Wednesday, May 22, 2024

Mexico getting dangerous for environmental activists, organizations warn

Mexico has grown increasingly more dangerous for environmental activists in recent years, according to the organizations Amnesty International and Global Witness.

The latter says the spike began in 2017 when the number of murdered activists rose to 15 from three the year before. In 2018, the organization documented 14 murdered environmentalists.

In the first nine months of 2019, Amnesty International has documented at least 12 murders of people working to protect the environment in Mexico.

In August, a biologist from Chiapas was found murdered in a Palenque hostel and in June, an activist from Tabasco working to conserve howler monkey habitats in Chiapas was shot to death.

Amnesty International’s Americas director Erika Guevara-Rosas said “the brave defenders of the land, territory and environment face constant danger in Mexico.”
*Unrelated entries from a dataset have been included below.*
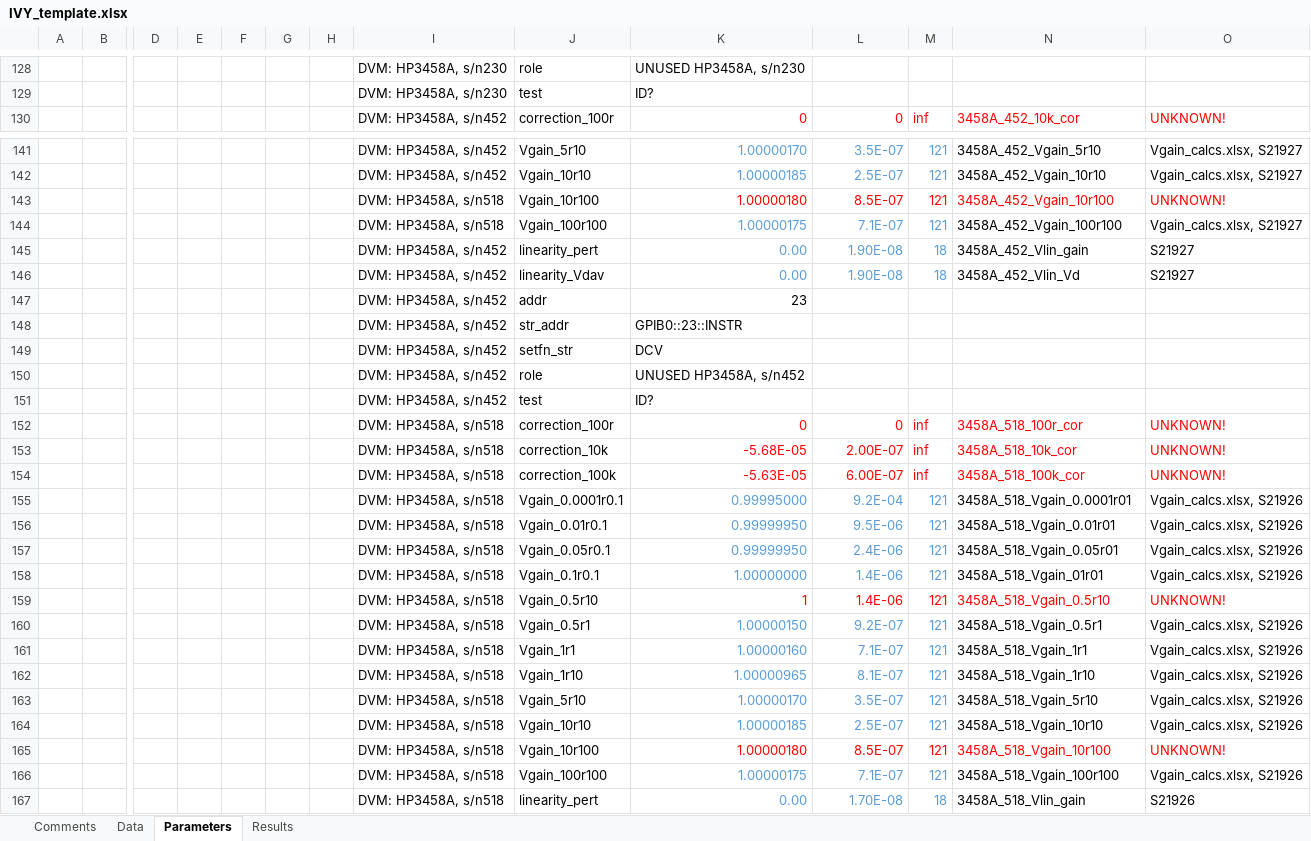
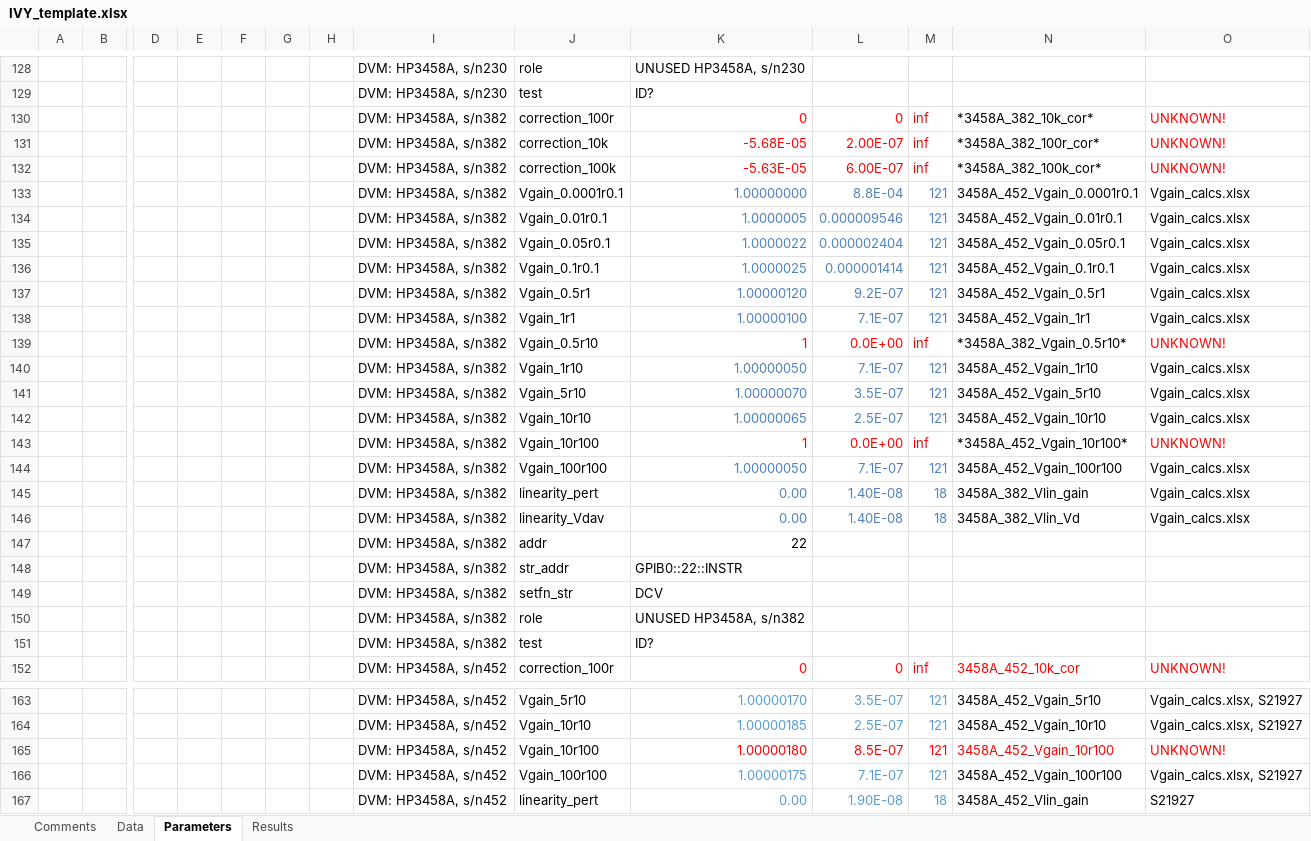
Before and after one commit to tblawson/IVY, an Excel workbook: IVY_template.xlsx, sheet Parameters, drawn as a sheet; only a part is shown, gaps mark what is left out; the shorter side is filled out with more unchanged rows; values as stored, in another font and other column widths than the file's, no borders; addresses are those after the commit; rows hold the shown columns only; the diff covers the shown part only; the diff names each change by its address in the sheet, - before the commit and + after, or states it on an @@ line.

```diff
--- a/IVY_template.xlsx (sheet Parameters)
+++ b/IVY_template.xlsx (sheet Parameters)
+row 130:  |  |  |  |  |  |  | DVM: HP3458A, s/n382 | correction_100r | 0 | 0 | inf | *3458A_382_10k_cor* | UNKNOWN!
+row 131:  |  |  |  |  |  |  | DVM: HP3458A, s/n382 | correction_10k | -5.68E-05 | 2.00E-07 | inf | *3458A_382_100r_cor* | UNKNOWN!
+row 132:  |  |  |  |  |  |  | DVM: HP3458A, s/n382 | correction_100k | -5.63E-05 | 6.00E-07 | inf | *3458A_382_100k_cor* | UNKNOWN!
+row 133:  |  |  |  |  |  |  | DVM: HP3458A, s/n382 | Vgain_0.0001r0.1 | 1.00000000 | 8.8E-04 | 121 | 3458A_452_Vgain_0.0001r0.1 | Vgain_calcs.xlsx
+row 134:  |  |  |  |  |  |  | DVM: HP3458A, s/n382 | Vgain_0.01r0.1 | 1.0000005 | 0.000009546 | 121 | 3458A_452_Vgain_0.01r0.1 | Vgain_calcs.xlsx
+row 135:  |  |  |  |  |  |  | DVM: HP3458A, s/n382 | Vgain_0.05r0.1 | 1.0000022 | 0.000002404 | 121 | 3458A_452_Vgain_0.05r0.1 | Vgain_calcs.xlsx
+row 136:  |  |  |  |  |  |  | DVM: HP3458A, s/n382 | Vgain_0.1r0.1 | 1.0000025 | 0.000001414 | 121 | 3458A_452_Vgain_0.1r0.1 | Vgain_calcs.xlsx
+row 137:  |  |  |  |  |  |  | DVM: HP3458A, s/n382 | Vgain_0.5r1 | 1.00000120 | 9.2E-07 | 121 | 3458A_452_Vgain_0.5r1 | Vgain_calcs.xlsx
+row 138:  |  |  |  |  |  |  | DVM: HP3458A, s/n382 | Vgain_1r1 | 1.00000100 | 7.1E-07 | 121 | 3458A_452_Vgain_1r1 | Vgain_calcs.xlsx
+row 139:  |  |  |  |  |  |  | DVM: HP3458A, s/n382 | Vgain_0.5r10 | 1 | 0.0E+00 | inf | *3458A_382_Vgain_0.5r10* | UNKNOWN!
+row 140:  |  |  |  |  |  |  | DVM: HP3458A, s/n382 | Vgain_1r10 | 1.00000050 | 7.1E-07 | 121 | 3458A_452_Vgain_1r10 | Vgain_calcs.xlsx
+row 141:  |  |  |  |  |  |  | DVM: HP3458A, s/n382 | Vgain_5r10 | 1.00000070 | 3.5E-07 | 121 | 3458A_452_Vgain_5r10 | Vgain_calcs.xlsx
+row 142:  |  |  |  |  |  |  | DVM: HP3458A, s/n382 | Vgain_10r10 | 1.00000065 | 2.5E-07 | 121 | 3458A_452_Vgain_10r10 | Vgain_calcs.xlsx
+row 143:  |  |  |  |  |  |  | DVM: HP3458A, s/n382 | Vgain_10r100 | 1 | 0.0E+00 | inf | *3458A_452_Vgain_10r100* | UNKNOWN!
+row 144:  |  |  |  |  |  |  | DVM: HP3458A, s/n382 | Vgain_100r100 | 1.00000050 | 7.1E-07 | 121 | 3458A_452_Vgain_100r100 | Vgain_calcs.xlsx
+row 145:  |  |  |  |  |  |  | DVM: HP3458A, s/n382 | linearity_pert | 0.00 | 1.40E-08 | 18 | 3458A_382_Vlin_gain | Vgain_calcs.xlsx
+row 146:  |  |  |  |  |  |  | DVM: HP3458A, s/n382 | linearity_Vdav | 0.00 | 1.40E-08 | 18 | 3458A_382_Vlin_Vd | Vgain_calcs.xlsx
+row 147:  |  |  |  |  |  |  | DVM: HP3458A, s/n382 | addr | 22
+row 148:  |  |  |  |  |  |  | DVM: HP3458A, s/n382 | str_addr | GPIB0::22::INSTR
+row 149:  |  |  |  |  |  |  | DVM: HP3458A, s/n382 | setfn_str | DCV
+row 150:  |  |  |  |  |  |  | DVM: HP3458A, s/n382 | role | UNUSED HP3458A, s/n382
+row 151:  |  |  |  |  |  |  | DVM: HP3458A, s/n382 | test | ID?
-I165:I166: DVM: HP3458A, s/n518
+I165:I166: DVM: HP3458A, s/n452
```
Also changed, not shown: 8 edited cells elsewhere in this sheet, 1 other file.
She called for President López Obrador to publicly recognize activists for “their invaluable contribution to the protection of natural resources,” and insisted that the government take forceful action to guarantee them safe working conditions.

On the anniversary of the murder of Rarámuri activist Julián Carrillo, the organization made an official statement to the government pleading for action.

“One year after the death of indigenous Rarámuri leader Julián Carrillo, the Mexican authorities should carry out an exhaustive investigation to determine who is responsible for his death and in all cases of attacks against [environmental activists],” it said in a press release.

Carrillo was murdered on October 24, 2018 in his hometown of Coloradas de la Virgen, Chihuahua. He had previously been threatened and harassed for defending ancestral land in the Sierra Tarahumara, and at least five of his family members had been murdered in previous years.

“After a year, the Mexican authorities still haven’t tried those responsible for Carrillo’s death. As of now, two people have been detained and are being investigated, but they still haven’t determined responsibility,” said Amnesty International.

The organization’s executive director in Mexico, Tania Reneaum, said Carrillo was murdered despite being ostensibly protected by a Mexican government program that offers protection to human rights workers and journalists. She said the situation is serious and that the mechanism needs reviewing.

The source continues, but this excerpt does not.